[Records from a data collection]
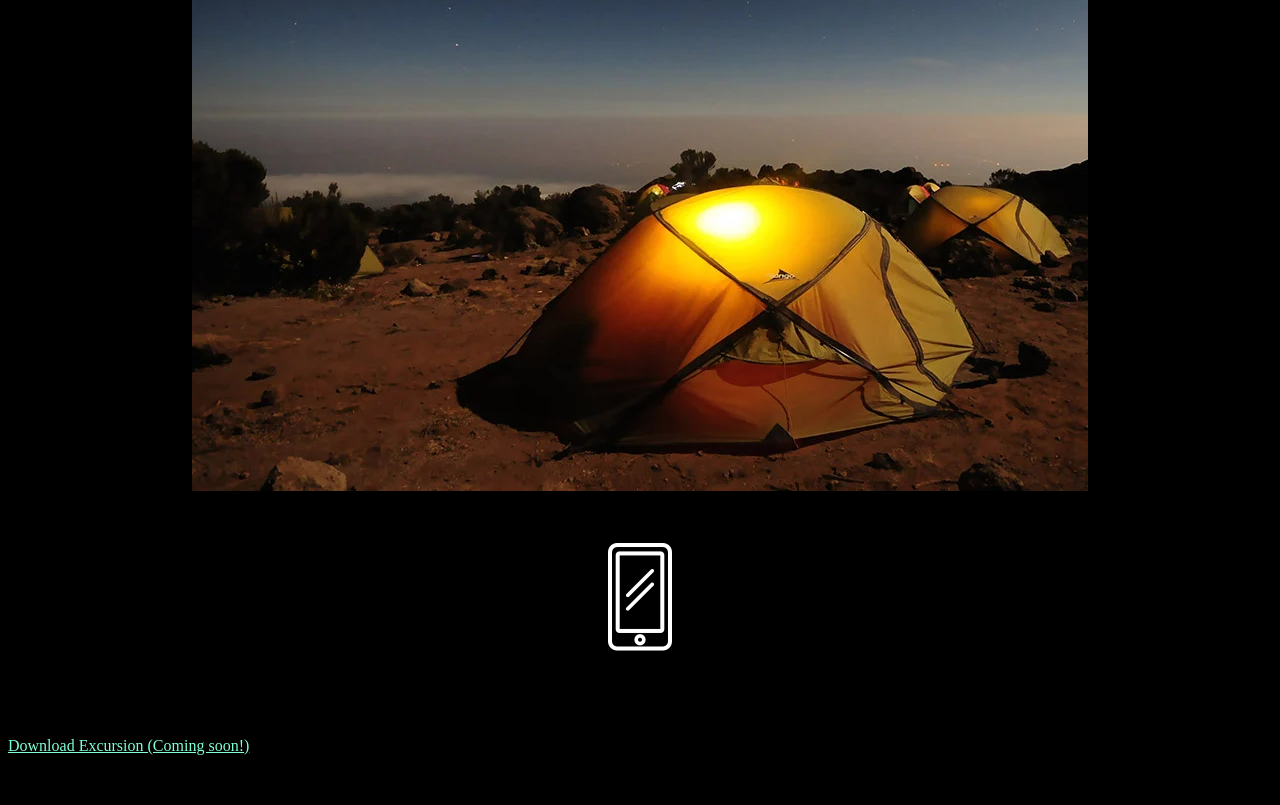
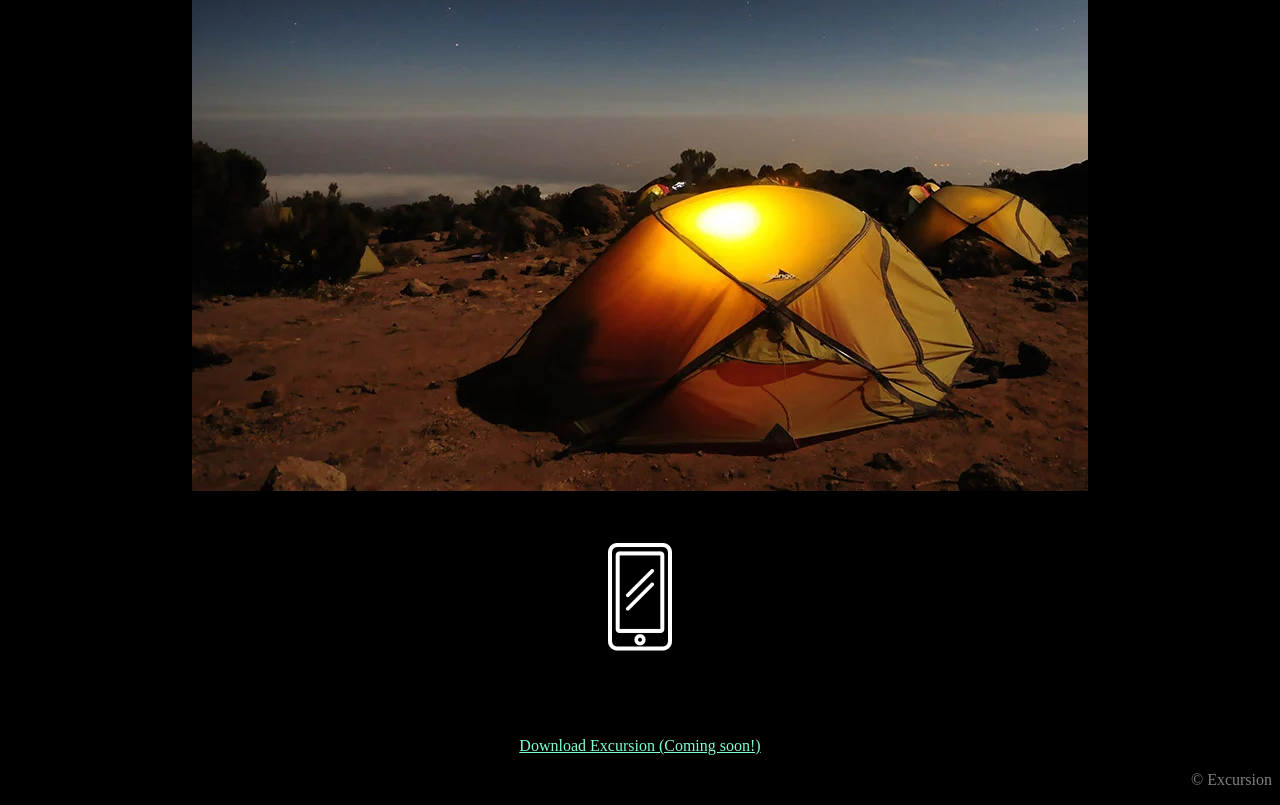
Before and after one commit to vcvipin2/excursion, a plain HTML site: page index.html in a window 1280 px wide. Shown: the part 554-1359 px from the top of the page. Drawn offline with Linux system fonts and the light colour scheme.

Commit message:
complete except video addition

```diff
--- a/resources/css/style.css
+++ b/resources/css/style.css
@@ -32,3 +32,12 @@ h1 {
     font-size: 21px;
     color: gray;
 }
+
+.footer {
+    text-align: center;
+}
+
+#alignright {
+    text-align: right;
+    color: gray;
+}
```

What you are asked to do: Go through the lines above and write each one out verbatim, skipping the pictures.

Solution below:
Before and after one commit to vcvipin2/excursion, a plain HTML site: page index.html in a window 1280 px wide. Shown: the part 554-1359 px from the top of the page. Drawn offline with Linux system fonts and the light colour scheme.

Commit message:
complete except video addition

```diff
--- a/resources/css/style.css
+++ b/resources/css/style.css
@@ -32,3 +32,12 @@ h1 {
     font-size: 21px;
     color: gray;
 }
+
+.footer {
+    text-align: center;
+}
+
+#alignright {
+    text-align: right;
+    color: gray;
+}
```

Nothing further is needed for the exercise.